THE DATA:

..........

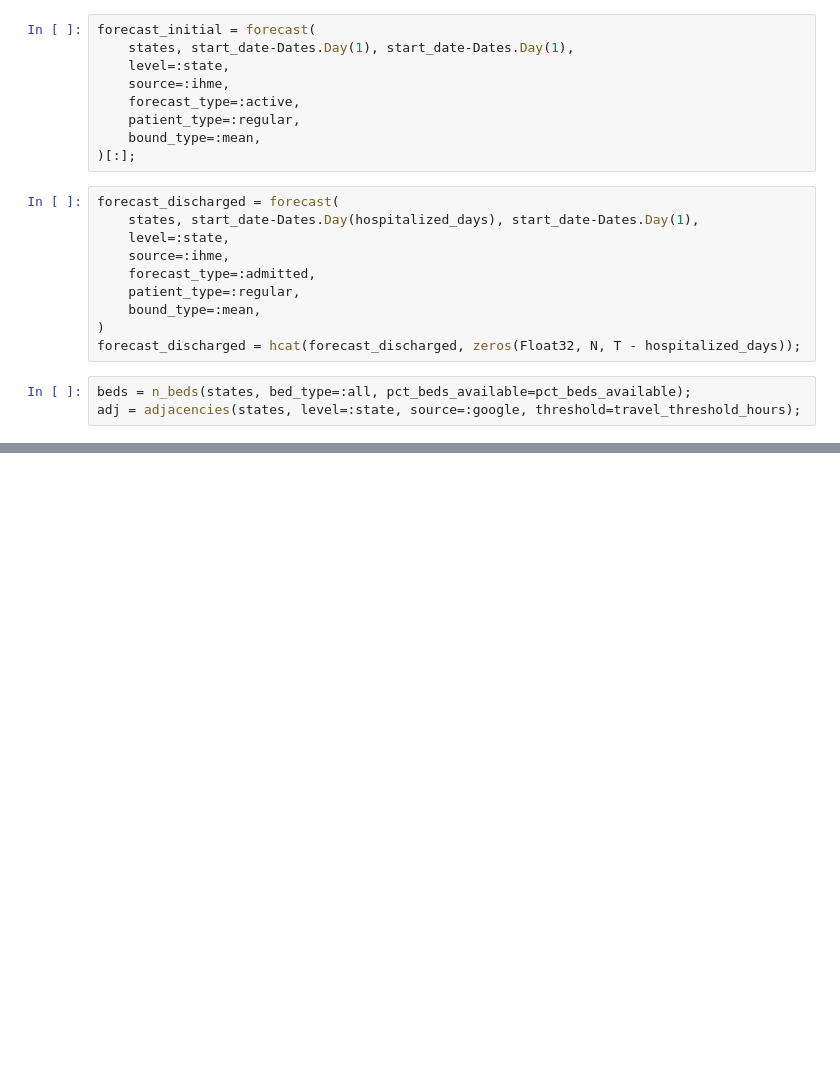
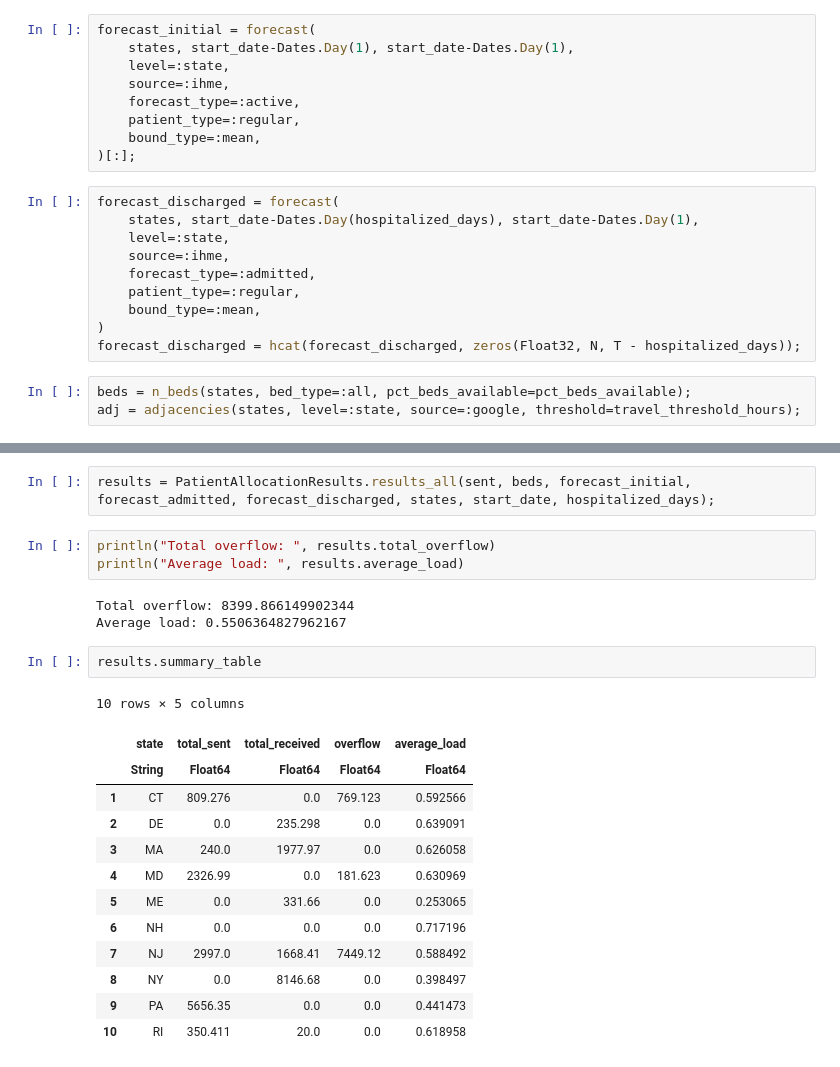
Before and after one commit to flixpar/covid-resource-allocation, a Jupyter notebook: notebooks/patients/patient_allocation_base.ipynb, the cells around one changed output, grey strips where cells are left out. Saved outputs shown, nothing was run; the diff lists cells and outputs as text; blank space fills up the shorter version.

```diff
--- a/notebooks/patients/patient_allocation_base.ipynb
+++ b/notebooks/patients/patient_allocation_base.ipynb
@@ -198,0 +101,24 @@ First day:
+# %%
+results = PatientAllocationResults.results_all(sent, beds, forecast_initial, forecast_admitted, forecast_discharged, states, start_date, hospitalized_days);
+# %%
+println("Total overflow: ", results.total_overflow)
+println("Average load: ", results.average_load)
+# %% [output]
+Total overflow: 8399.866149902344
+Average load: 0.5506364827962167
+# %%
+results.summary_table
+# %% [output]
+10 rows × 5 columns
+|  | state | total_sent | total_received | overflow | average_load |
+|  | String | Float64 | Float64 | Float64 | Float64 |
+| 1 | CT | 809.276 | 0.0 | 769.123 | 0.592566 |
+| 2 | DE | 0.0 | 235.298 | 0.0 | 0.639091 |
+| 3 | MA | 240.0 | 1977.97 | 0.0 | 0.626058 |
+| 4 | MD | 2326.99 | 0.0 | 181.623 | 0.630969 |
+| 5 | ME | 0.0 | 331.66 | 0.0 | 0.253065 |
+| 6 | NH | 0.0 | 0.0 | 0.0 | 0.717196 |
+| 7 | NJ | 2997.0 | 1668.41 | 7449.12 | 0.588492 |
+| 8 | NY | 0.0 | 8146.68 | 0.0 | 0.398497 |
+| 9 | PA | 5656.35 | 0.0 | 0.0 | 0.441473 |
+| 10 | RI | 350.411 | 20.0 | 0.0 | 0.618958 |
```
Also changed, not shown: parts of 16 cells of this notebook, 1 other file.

..........

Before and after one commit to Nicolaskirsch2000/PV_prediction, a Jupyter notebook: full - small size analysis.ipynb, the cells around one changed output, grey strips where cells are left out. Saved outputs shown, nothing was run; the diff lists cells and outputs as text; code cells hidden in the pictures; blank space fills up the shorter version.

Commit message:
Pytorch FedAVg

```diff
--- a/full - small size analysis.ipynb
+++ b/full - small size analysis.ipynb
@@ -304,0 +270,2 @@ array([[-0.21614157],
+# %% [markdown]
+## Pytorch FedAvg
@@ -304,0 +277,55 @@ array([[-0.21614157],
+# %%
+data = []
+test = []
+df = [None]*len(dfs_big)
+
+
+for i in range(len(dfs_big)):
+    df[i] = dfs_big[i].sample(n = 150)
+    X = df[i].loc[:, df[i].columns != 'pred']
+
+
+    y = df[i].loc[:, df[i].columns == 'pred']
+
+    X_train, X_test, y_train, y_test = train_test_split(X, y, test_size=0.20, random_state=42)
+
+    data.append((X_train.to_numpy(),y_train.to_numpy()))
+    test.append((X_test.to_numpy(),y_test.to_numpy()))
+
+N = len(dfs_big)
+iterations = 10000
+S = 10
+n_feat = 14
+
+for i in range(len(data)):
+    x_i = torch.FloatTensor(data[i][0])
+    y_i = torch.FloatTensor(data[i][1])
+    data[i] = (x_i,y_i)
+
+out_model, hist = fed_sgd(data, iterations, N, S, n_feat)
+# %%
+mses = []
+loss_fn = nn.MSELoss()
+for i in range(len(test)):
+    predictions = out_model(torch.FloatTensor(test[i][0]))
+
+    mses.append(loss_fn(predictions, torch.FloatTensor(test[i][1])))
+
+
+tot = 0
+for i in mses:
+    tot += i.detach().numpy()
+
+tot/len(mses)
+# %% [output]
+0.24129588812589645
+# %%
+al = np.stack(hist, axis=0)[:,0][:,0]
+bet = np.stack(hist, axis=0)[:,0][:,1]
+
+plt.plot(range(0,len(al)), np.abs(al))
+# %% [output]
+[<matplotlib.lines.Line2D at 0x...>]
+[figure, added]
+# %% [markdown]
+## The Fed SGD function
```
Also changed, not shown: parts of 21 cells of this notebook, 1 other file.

..........

All lines of the listing that contain the word "append" should be copied out.

EXPECTED ANSWER:
+    data.append((X_train.to_numpy(),y_train.to_numpy()))
+    test.append((X_test.to_numpy(),y_test.to_numpy()))
+    mses.append(loss_fn(predictions, torch.FloatTensor(test[i][1])))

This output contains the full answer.